The copy must match the data below line for line and contain no images.

#### RECORDS SHOWN

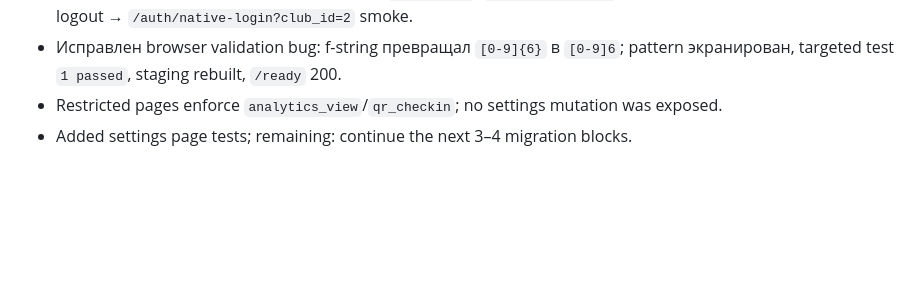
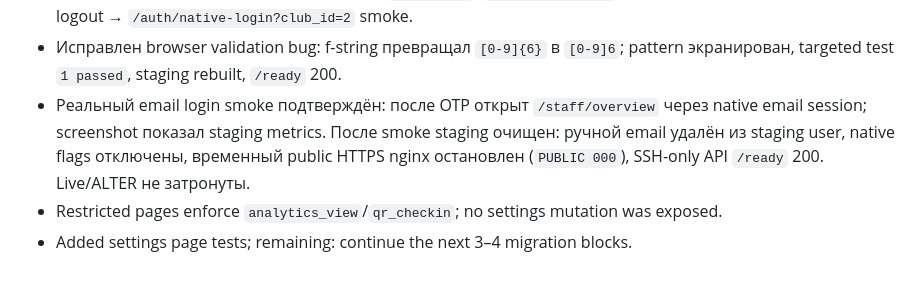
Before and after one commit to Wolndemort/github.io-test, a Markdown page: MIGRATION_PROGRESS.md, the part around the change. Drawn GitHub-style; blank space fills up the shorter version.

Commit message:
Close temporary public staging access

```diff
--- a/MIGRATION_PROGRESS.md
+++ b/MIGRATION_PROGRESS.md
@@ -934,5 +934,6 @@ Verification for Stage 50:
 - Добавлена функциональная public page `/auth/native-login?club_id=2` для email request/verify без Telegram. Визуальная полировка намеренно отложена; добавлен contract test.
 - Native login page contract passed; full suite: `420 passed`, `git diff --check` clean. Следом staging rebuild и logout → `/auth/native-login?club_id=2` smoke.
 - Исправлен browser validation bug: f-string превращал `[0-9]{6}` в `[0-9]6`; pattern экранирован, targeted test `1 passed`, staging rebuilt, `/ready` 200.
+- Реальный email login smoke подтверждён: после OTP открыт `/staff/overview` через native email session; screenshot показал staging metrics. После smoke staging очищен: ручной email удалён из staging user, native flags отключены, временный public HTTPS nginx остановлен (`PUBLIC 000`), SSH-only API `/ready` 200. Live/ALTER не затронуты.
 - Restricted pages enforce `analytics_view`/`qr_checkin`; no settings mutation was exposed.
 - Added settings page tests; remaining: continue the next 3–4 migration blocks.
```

########

*SOLUTION FOR THIS TASK:*
Before and after one commit to Wolndemort/github.io-test, a Markdown page: MIGRATION_PROGRESS.md, the part around the change. Drawn GitHub-style; blank space fills up the shorter version.

Commit message:
Close temporary public staging access

```diff
--- a/MIGRATION_PROGRESS.md
+++ b/MIGRATION_PROGRESS.md
@@ -934,5 +934,6 @@ Verification for Stage 50:
 - Добавлена функциональная public page `/auth/native-login?club_id=2` для email request/verify без Telegram. Визуальная полировка намеренно отложена; добавлен contract test.
 - Native login page contract passed; full suite: `420 passed`, `git diff --check` clean. Следом staging rebuild и logout → `/auth/native-login?club_id=2` smoke.
 - Исправлен browser validation bug: f-string превращал `[0-9]{6}` в `[0-9]6`; pattern экранирован, targeted test `1 passed`, staging rebuilt, `/ready` 200.
+- Реальный email login smoke подтверждён: после OTP открыт `/staff/overview` через native email session; screenshot показал staging metrics. После smoke staging очищен: ручной email удалён из staging user, native flags отключены, временный public HTTPS nginx остановлен (`PUBLIC 000`), SSH-only API `/ready` 200. Live/ALTER не затронуты.
 - Restricted pages enforce `analytics_view`/`qr_checkin`; no settings mutation was exposed.
 - Added settings page tests; remaining: continue the next 3–4 migration blocks.
```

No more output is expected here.